Scan the data below and copy each line where "center" occurs.

Data to process:
↓
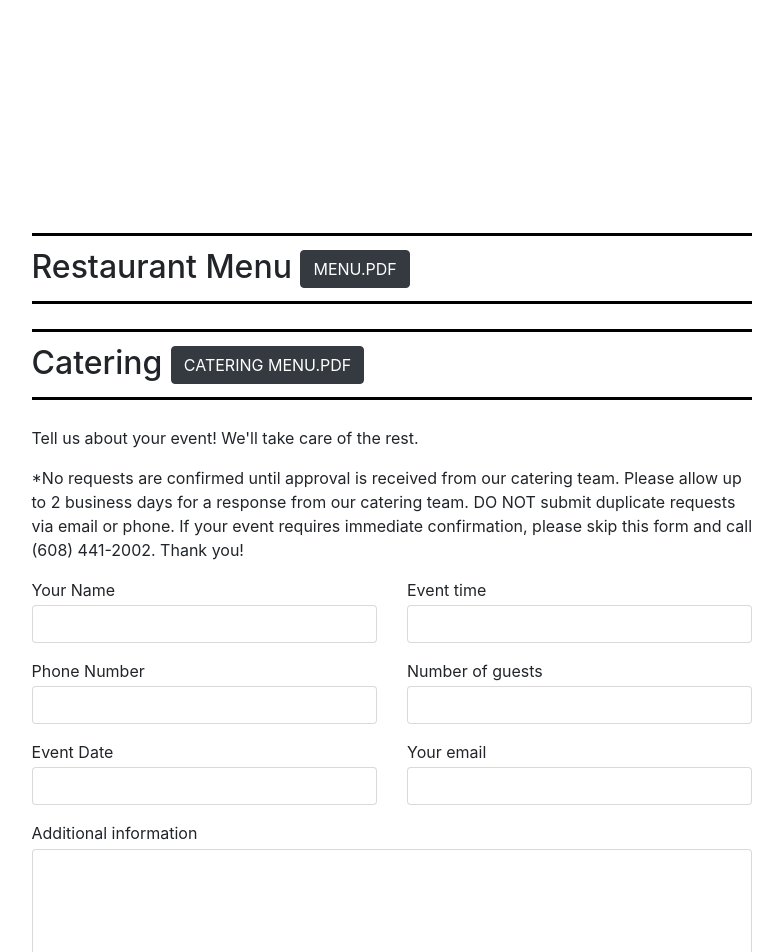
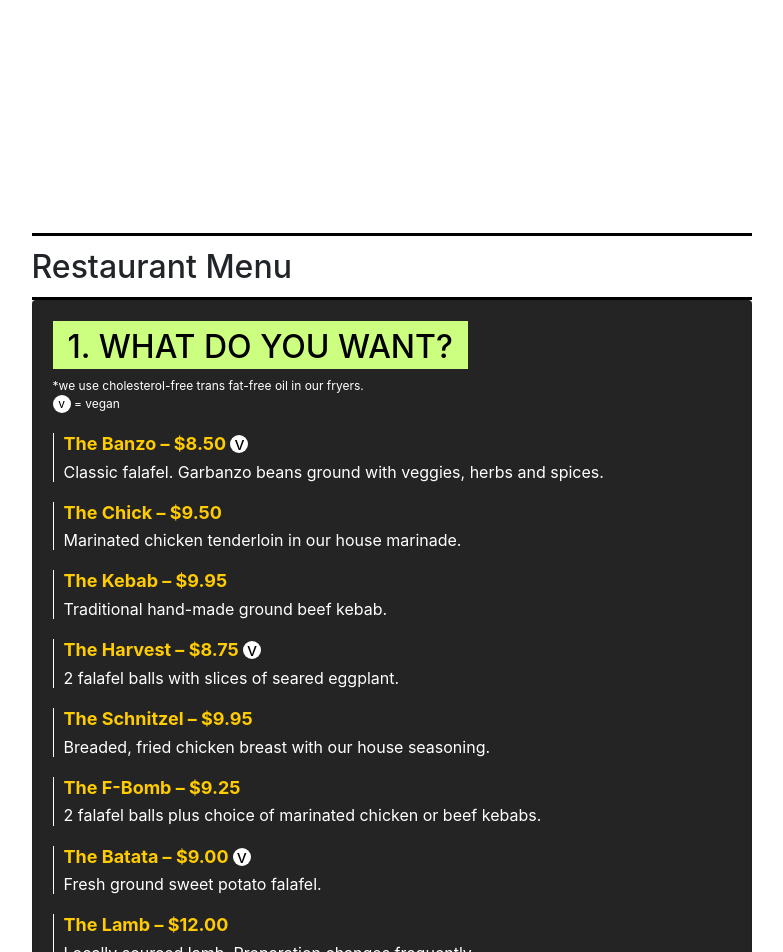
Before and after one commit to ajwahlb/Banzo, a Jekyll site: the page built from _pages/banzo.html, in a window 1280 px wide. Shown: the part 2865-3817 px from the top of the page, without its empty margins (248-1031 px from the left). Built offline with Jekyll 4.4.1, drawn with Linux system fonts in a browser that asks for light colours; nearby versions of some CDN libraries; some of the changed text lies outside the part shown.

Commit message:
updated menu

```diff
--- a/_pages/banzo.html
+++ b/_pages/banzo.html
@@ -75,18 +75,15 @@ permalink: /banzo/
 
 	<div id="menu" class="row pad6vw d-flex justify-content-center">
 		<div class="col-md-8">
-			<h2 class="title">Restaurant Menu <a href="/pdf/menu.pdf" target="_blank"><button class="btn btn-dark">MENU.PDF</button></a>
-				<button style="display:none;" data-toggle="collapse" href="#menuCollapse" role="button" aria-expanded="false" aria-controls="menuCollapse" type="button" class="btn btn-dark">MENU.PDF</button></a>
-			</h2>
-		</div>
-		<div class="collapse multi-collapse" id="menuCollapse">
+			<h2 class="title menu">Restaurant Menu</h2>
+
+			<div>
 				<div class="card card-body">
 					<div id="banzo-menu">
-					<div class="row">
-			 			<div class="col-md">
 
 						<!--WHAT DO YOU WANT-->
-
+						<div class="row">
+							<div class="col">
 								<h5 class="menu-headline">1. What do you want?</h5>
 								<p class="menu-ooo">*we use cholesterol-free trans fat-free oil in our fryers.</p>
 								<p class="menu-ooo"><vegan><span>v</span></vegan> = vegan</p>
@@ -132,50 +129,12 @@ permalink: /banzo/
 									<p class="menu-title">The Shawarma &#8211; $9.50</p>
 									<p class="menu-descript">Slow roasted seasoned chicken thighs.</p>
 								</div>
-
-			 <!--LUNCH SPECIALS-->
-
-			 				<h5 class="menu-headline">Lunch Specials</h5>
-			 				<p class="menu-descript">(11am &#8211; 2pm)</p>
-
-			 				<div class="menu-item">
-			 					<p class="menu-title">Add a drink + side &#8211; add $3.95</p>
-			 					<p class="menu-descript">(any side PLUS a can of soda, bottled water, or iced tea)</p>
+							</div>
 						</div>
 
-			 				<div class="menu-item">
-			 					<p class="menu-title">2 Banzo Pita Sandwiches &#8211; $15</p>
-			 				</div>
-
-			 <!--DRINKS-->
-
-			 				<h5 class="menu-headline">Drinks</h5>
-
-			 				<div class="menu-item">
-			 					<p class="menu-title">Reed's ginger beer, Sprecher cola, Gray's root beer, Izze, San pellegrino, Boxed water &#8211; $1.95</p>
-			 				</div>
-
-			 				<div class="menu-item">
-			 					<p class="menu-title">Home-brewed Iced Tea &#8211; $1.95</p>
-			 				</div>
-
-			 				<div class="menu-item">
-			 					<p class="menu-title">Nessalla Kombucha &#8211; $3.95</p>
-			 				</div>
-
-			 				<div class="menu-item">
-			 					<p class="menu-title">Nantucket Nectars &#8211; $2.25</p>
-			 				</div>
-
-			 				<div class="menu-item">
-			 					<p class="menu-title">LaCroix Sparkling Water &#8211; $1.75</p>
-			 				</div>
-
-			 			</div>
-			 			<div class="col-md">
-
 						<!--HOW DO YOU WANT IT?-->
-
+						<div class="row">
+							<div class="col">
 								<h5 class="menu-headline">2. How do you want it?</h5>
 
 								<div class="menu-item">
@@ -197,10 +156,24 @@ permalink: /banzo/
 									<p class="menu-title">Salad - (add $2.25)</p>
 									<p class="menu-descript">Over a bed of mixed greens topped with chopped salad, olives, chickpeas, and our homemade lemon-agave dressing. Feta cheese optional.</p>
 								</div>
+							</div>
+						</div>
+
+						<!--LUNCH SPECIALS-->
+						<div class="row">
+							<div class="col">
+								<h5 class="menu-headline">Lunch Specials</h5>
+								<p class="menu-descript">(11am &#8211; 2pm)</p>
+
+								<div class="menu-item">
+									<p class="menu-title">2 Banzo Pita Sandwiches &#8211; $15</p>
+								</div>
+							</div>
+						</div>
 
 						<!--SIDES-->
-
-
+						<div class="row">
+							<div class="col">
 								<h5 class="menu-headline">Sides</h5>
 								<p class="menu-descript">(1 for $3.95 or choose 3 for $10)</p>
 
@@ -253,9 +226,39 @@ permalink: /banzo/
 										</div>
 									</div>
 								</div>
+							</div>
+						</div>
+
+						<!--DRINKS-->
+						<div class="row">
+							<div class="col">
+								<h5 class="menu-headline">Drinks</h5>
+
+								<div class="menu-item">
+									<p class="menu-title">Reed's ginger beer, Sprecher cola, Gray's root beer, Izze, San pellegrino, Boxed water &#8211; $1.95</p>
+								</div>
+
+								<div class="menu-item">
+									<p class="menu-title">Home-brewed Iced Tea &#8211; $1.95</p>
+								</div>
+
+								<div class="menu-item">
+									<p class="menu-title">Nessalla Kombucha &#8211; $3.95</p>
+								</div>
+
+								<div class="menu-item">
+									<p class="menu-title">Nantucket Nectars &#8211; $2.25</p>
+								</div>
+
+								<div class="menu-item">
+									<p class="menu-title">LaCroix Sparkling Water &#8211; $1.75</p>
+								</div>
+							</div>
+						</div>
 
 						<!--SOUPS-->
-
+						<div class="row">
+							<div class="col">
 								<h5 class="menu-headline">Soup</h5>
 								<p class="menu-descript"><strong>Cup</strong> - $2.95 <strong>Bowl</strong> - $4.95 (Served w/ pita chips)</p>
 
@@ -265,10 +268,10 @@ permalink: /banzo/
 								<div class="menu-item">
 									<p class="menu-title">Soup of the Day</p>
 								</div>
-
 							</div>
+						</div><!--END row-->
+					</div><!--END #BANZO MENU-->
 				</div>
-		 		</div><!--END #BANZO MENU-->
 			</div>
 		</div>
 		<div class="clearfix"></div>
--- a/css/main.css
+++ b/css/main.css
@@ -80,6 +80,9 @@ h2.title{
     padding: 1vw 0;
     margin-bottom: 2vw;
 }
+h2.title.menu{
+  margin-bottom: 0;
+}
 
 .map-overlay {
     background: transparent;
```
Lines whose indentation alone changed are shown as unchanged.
↑
↓
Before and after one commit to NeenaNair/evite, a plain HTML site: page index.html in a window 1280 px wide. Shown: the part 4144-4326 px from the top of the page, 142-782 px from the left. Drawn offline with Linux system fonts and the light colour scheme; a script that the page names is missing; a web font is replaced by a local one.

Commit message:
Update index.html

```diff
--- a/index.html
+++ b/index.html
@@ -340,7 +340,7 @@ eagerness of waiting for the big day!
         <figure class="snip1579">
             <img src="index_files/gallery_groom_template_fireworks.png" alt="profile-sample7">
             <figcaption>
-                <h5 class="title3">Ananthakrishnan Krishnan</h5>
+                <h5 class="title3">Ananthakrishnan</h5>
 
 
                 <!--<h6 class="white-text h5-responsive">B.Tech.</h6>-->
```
↑
↓
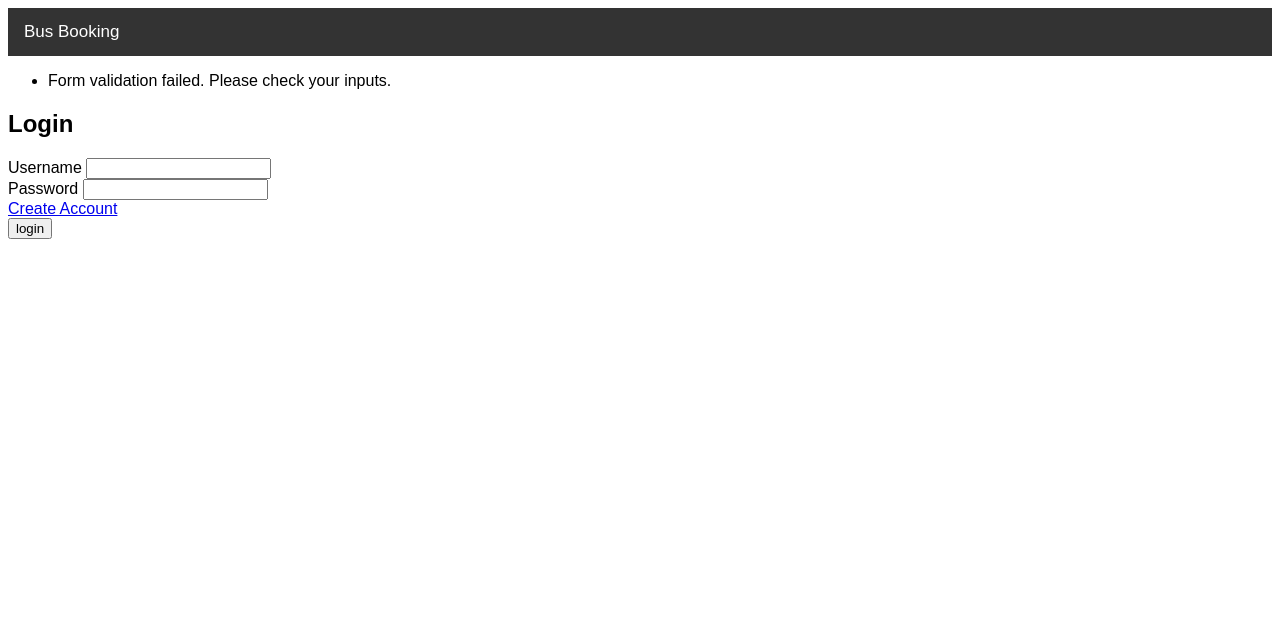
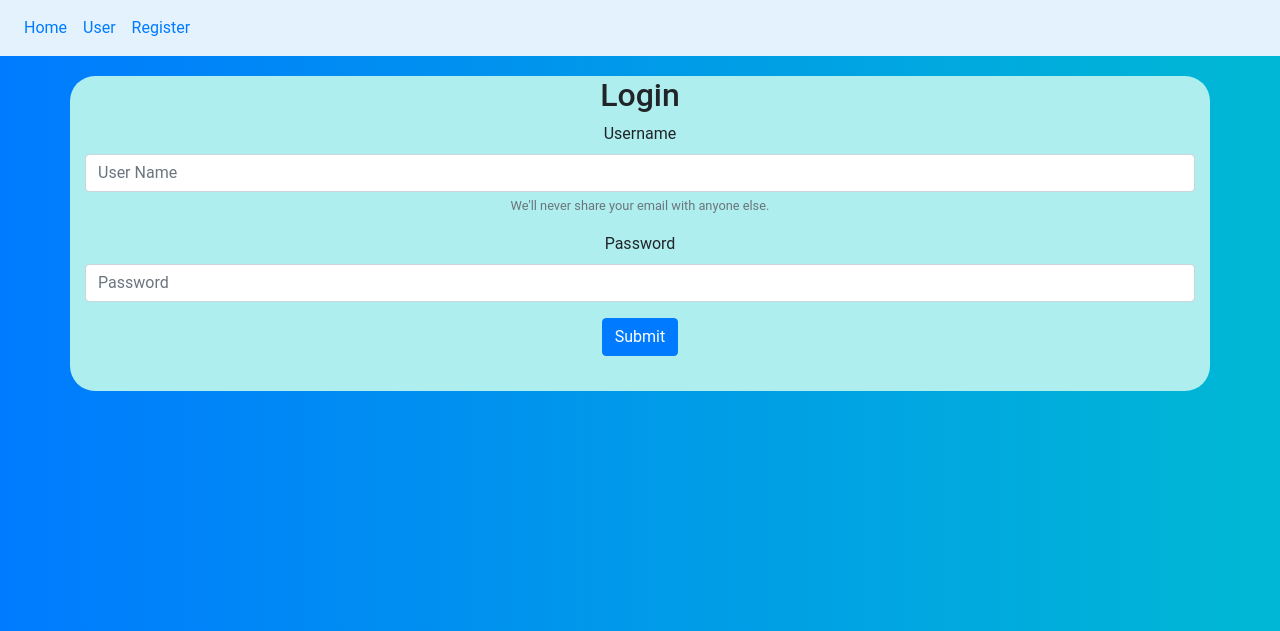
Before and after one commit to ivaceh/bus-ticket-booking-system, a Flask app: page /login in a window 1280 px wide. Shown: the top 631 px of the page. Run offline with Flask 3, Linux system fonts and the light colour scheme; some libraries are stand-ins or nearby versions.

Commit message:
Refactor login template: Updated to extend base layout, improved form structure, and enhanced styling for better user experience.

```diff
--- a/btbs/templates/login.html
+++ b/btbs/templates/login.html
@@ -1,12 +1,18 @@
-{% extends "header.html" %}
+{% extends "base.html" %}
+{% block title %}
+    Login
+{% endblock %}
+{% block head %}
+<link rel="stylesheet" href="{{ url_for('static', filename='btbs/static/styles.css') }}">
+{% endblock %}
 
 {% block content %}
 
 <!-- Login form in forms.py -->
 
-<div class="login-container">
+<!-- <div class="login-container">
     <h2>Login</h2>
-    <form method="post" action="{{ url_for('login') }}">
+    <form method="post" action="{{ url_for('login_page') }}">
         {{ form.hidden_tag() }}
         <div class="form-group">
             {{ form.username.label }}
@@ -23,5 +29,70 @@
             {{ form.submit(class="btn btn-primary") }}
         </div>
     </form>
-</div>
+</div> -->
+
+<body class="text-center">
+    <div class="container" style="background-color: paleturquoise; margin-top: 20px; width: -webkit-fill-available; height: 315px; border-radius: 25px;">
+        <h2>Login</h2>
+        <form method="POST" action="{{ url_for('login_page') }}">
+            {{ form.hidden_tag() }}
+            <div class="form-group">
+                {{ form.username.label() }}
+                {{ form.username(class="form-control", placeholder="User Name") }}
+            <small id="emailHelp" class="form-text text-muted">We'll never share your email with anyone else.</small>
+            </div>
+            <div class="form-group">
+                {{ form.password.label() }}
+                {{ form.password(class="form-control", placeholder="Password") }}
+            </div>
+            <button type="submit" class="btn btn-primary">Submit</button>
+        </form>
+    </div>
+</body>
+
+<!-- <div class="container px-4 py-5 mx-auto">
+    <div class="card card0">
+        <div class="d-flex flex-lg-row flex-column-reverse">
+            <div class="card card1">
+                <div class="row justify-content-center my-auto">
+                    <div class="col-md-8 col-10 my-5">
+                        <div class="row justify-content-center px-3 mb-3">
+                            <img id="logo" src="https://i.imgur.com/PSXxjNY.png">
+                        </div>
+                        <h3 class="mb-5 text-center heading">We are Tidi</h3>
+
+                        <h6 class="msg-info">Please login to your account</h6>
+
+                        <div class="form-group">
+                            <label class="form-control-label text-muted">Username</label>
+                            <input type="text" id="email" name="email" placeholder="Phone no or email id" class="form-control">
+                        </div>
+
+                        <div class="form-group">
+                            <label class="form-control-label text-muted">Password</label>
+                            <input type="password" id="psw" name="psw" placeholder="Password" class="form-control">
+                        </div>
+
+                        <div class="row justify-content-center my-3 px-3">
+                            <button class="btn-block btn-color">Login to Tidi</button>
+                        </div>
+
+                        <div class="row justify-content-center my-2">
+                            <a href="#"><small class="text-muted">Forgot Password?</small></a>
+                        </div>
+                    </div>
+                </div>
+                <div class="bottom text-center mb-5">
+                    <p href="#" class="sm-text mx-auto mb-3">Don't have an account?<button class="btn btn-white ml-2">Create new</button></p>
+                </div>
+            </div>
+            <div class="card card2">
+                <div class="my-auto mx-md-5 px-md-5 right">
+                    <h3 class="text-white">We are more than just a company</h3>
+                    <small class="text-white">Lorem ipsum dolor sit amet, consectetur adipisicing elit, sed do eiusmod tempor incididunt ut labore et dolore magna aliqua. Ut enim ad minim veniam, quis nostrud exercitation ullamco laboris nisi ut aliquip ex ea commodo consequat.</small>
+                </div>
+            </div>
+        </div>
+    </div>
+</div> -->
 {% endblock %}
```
↑
Answer to this problem:
 	<div id="menu" class="row pad6vw d-flex justify-content-center">
+<body class="text-center">
+                <div class="row justify-content-center my-auto">
+                        <div class="row justify-content-center px-3 mb-3">
+                        <h3 class="mb-5 text-center heading">We are Tidi</h3>
+                        <div class="row justify-content-center my-3 px-3">
+                        <div class="row justify-content-center my-2">
+                <div class="bottom text-center mb-5">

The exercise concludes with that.